*WORK TO COMPLETE:*
Could you repeat all of the entries word for word, minus any pictures?
____________________
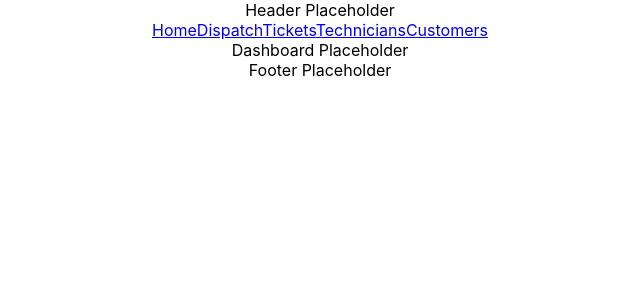
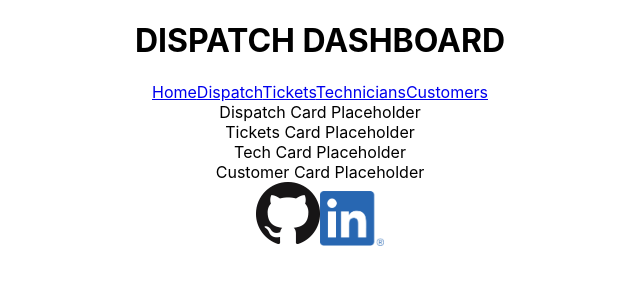
Before and after one commit to aaronslaughter/dispatch-dashboard, a React (Create React App) app in the folder client/: page / in a window 1280 px wide. Shown: the top 300 px of the page, without its empty margins (320-960 px from the left). Built offline with nearby package versions, Linux system fonts and the light colour scheme; no server answers.

Commit message:
set up the home page skeleton

```diff
--- a/client/src/components/Dashboard.jsx
+++ b/client/src/components/Dashboard.jsx
@@ -2,8 +2,11 @@ import React from 'react'
 
 export default function Dashboard() {
   return (
-    <div>
-      Dashboard Placeholder
-    </div>
+    <main>
+      <section>Dispatch Card Placeholder</section>
+      <section>Tickets Card Placeholder</section>
+      <section>Tech Card Placeholder</section>
+      <section>Customer Card Placeholder</section>
+    </main>
   )
 }
--- a/client/src/components/Footer.jsx
+++ b/client/src/components/Footer.jsx
@@ -1,9 +1,12 @@
 import React from 'react'
+import GitHubMark from '../assets/GitHub-Mark-64px.png'
+import LinkedInLogo from '../assets/LI-In-Bug.png'
 
 export default function Footer() {
   return (
-    <div>
-      Footer Placeholder
-    </div>
+    <footer>
+      <a href="https://github.com/aaronslaughter/dispatch-dashboard" target="_blank" rel="noopener noreferrer"><img src={GitHubMark}/></a>
+      <a href="https://www.linkedin.com/in/aaron-slaughter1/" target="_blank" rel="noopener noreferrer"><img src={LinkedInLogo} style={{width:64 + 'px'}}/></a>
+    </footer>
   )
 }
--- a/client/src/components/Header.jsx
+++ b/client/src/components/Header.jsx
@@ -2,8 +2,8 @@ import React from 'react'
 
 export default function Header() {
   return (
-    <div>
-      Header Placeholder
-    </div>
+    <header>
+      <h1>DISPATCH DASHBOARD</h1>
+    </header>
   )
 }
```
____________________
*WRITTEN SOLUTION:*
Before and after one commit to aaronslaughter/dispatch-dashboard, a React (Create React App) app in the folder client/: page / in a window 1280 px wide. Shown: the top 300 px of the page, without its empty margins (320-960 px from the left). Built offline with nearby package versions, Linux system fonts and the light colour scheme; no server answers.

Commit message:
set up the home page skeleton

```diff
--- a/client/src/components/Dashboard.jsx
+++ b/client/src/components/Dashboard.jsx
@@ -2,8 +2,11 @@ import React from 'react'
 
 export default function Dashboard() {
   return (
-    <div>
-      Dashboard Placeholder
-    </div>
+    <main>
+      <section>Dispatch Card Placeholder</section>
+      <section>Tickets Card Placeholder</section>
+      <section>Tech Card Placeholder</section>
+      <section>Customer Card Placeholder</section>
+    </main>
   )
 }
--- a/client/src/components/Footer.jsx
+++ b/client/src/components/Footer.jsx
@@ -1,9 +1,12 @@
 import React from 'react'
+import GitHubMark from '../assets/GitHub-Mark-64px.png'
+import LinkedInLogo from '../assets/LI-In-Bug.png'
 
 export default function Footer() {
   return (
-    <div>
-      Footer Placeholder
-    </div>
+    <footer>
+      <a href="https://github.com/aaronslaughter/dispatch-dashboard" target="_blank" rel="noopener noreferrer"><img src={GitHubMark}/></a>
+      <a href="https://www.linkedin.com/in/aaron-slaughter1/" target="_blank" rel="noopener noreferrer"><img src={LinkedInLogo} style={{width:64 + 'px'}}/></a>
+    </footer>
   )
 }
--- a/client/src/components/Header.jsx
+++ b/client/src/components/Header.jsx
@@ -2,8 +2,8 @@ import React from 'react'
 
 export default function Header() {
   return (
-    <div>
-      Header Placeholder
-    </div>
+    <header>
+      <h1>DISPATCH DASHBOARD</h1>
+    </header>
   )
 }
```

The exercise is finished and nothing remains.